Facts Behind the Story
Heaven and Earth--Thoughts on the Production
Rarely have we worked as hard during a shoot as we did on Heaven & Earth. We were responsible for scene-setting and proper military look for a full 20 years of turbulent Vietnamese history. Oliver Stone had cast and performances to worry about and he relied on us to get everything else right by advising his Department Heads. It was an overwhelming task for all concerned and we soon found ourselves pitching in to change uniforms or equipment from one period look to another. Some mornings it was hard to remember what period we were dealing with and any sudden change in the shooting schedule meant an all-nighter getting ready or a scramble on the set to get people in the right gear with the right weapons.
Fortunately our training paid dividends in this area. Once we had the Euro/American and Vietnamese units built and functioning, we employed them behind the scenes to help us with major changes. They worked well together and I think being used in this manner made them all feel as if they played a major role in making the film. Warriors Inc. XO Mike Stokey didn't necessarily feel that way and threatened mutiny if he had to change one more helmet cover and camouflage band or re-rig another set of load-bearing equipment.
This project marked our continuing belief that the enemy on film must be trained as well as the hero forces. We learned that a well-trained enemy unit only makes the good guys look better and more heroic.
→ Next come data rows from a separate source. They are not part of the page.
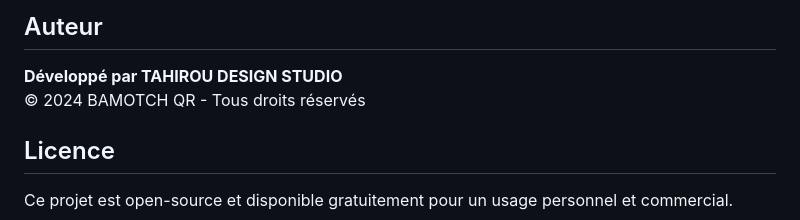
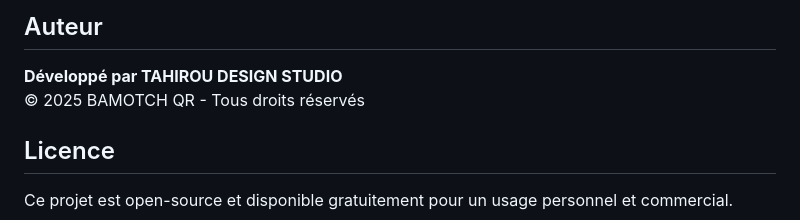
Before and after one commit to bamotch/bamotchqr2, a Markdown page: README.md, the part around the change. Drawn GitHub-style.

Commit message:
Update copyright year in README.md

```diff
--- a/README.md
+++ b/README.md
@@ -85,7 +85,7 @@ Pour activer l'historique cloud:
 ## Auteur
 
 **Développé par TAHIROU DESIGN STUDIO**
-© 2024 BAMOTCH QR - Tous droits réservés
+© 2025 BAMOTCH QR - Tous droits réservés
 
 ## Licence
 
```
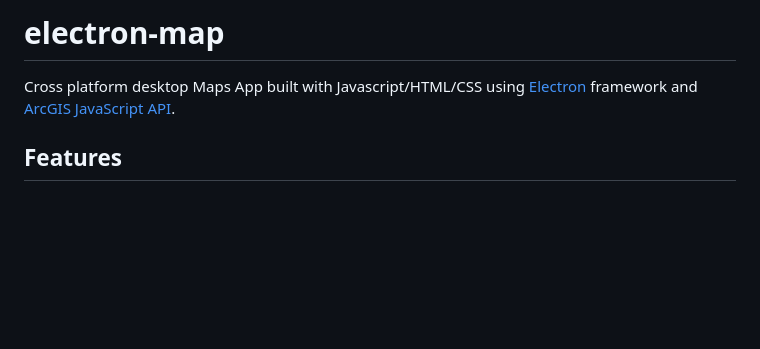
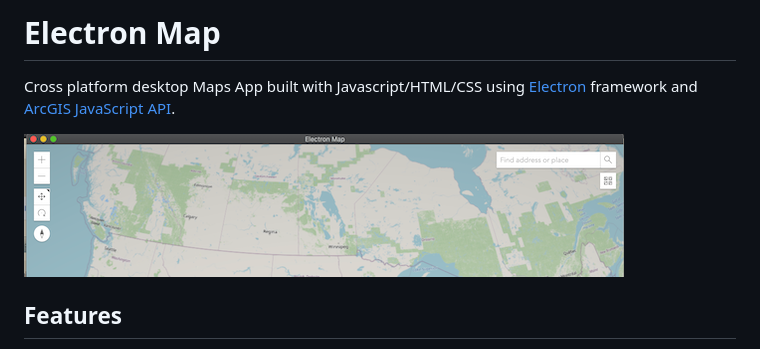
Before and after one commit to doneill/electron-map, a Markdown page: README.md, the part around the change. Rendered like a GitHub page; pictures changed too: electron-map.png (added); blank space fills up the shorter version.

Commit message:
add app image

```diff
--- a/README.md
+++ b/README.md
@@ -1,5 +1,7 @@
-# electron-map
+# Electron Map
 Cross platform desktop Maps App built with Javascript/HTML/CSS using [Electron](https://electronjs.org/) framework and [ArcGIS JavaScript API](https://developers.arcgis.com/javascript/).
+
+![Electron map image](electron-map.png)
 
 ## Features
 - Change Basemaps
```
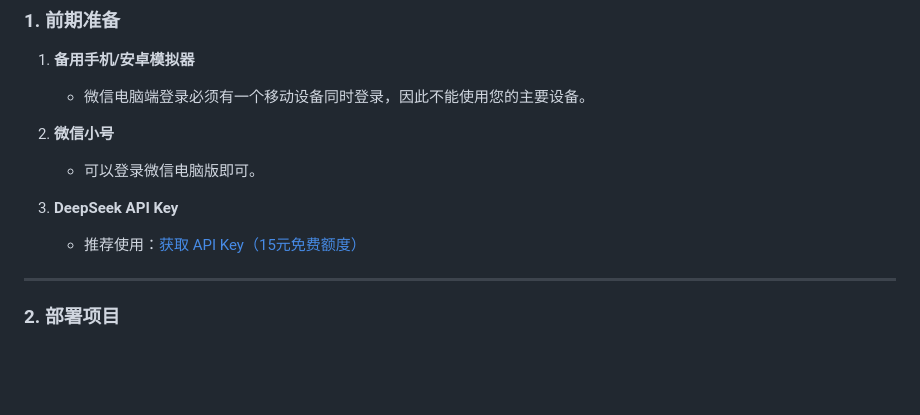
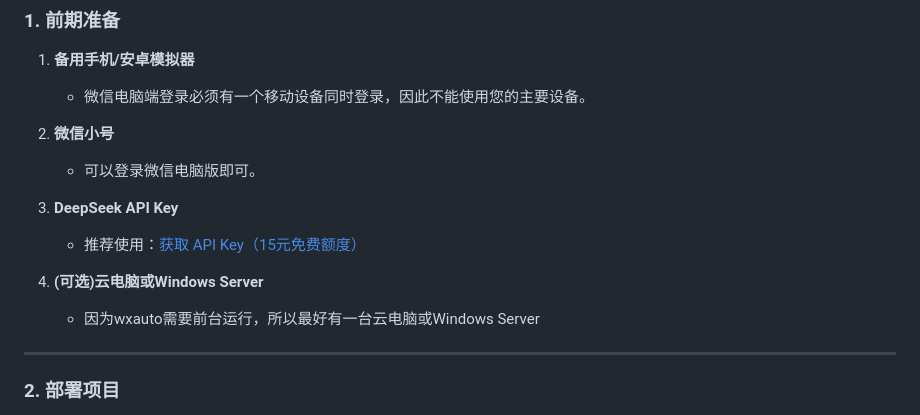
Before and after one commit to vvSAKIvil/KouriChat, a Markdown page: README.md, the part around the change. Rendered like a GitHub page; blank space fills up the shorter version.

```diff
--- a/README.md
+++ b/README.md
@@ -43,6 +43,8 @@
 3. **DeepSeek API Key**
    - 推荐使用：[获取 API Key（15元免费额度）](https://cloud.siliconflow.cn/i/aQXU6eC5)
 
+4. **(可选)云电脑或Windows Server**
+   - 因为wxauto需要前台运行，所以最好有一台云电脑或Windows Server
 ---
 
 ### 2. 部署项目
```
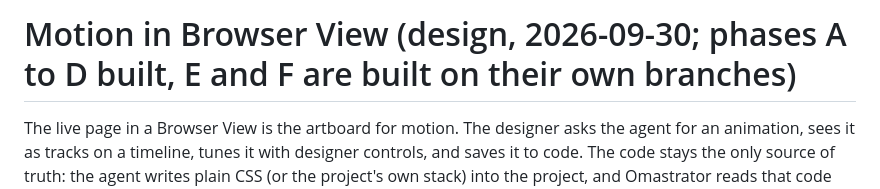
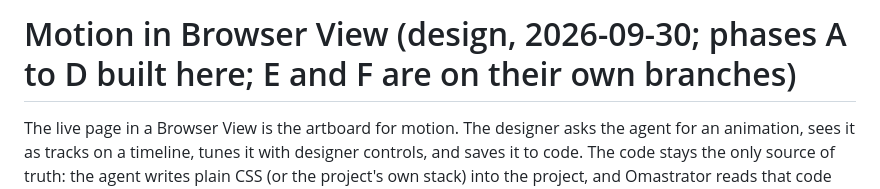
Before and after one commit to iretonsean/Omastrator, a Markdown page: docs/MOTION.md, the part around the change. Rendered like a GitHub page.

Commit message:
MOTION: say where E and F are

```diff
--- a/docs/MOTION.md
+++ b/docs/MOTION.md
@@ -1,4 +1,4 @@
-# Motion in Browser View (design, 2026-09-30; phases A to D built, E and F are built on their own branches)
+# Motion in Browser View (design, 2026-09-30; phases A to D built here; E and F are on their own branches)
 
 The live page in a Browser View is the artboard for motion. The designer asks
 the agent for an animation, sees it as tracks on a timeline, tunes it with
```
We continue to advocate this extra training to this day in projects that merit the time and expense. This project marked yet another in a long series of films weve done with Tommy Lee Jones. He's a great actor and a staunch advocate of our methods. We were also blessed to cement our relationship with top Stunt Coordinator Phil Neilson that continues to this day.
One of the most extraordinary events in the shooting schedule was the blockading of a section of downtown Bangkok where we shot the fall of Saigon sequences. If you've ever experienced or heard about Bangkok traffic, you know what an ordeal that was. On top of that, Oliver decided he wanted to recreate a little known event from that time in which all the animals from the Saigon zoo escaped as the North Vietnamese Army stormed into the capitol. We wound up having to help chase down a full-grown Bengal tiger.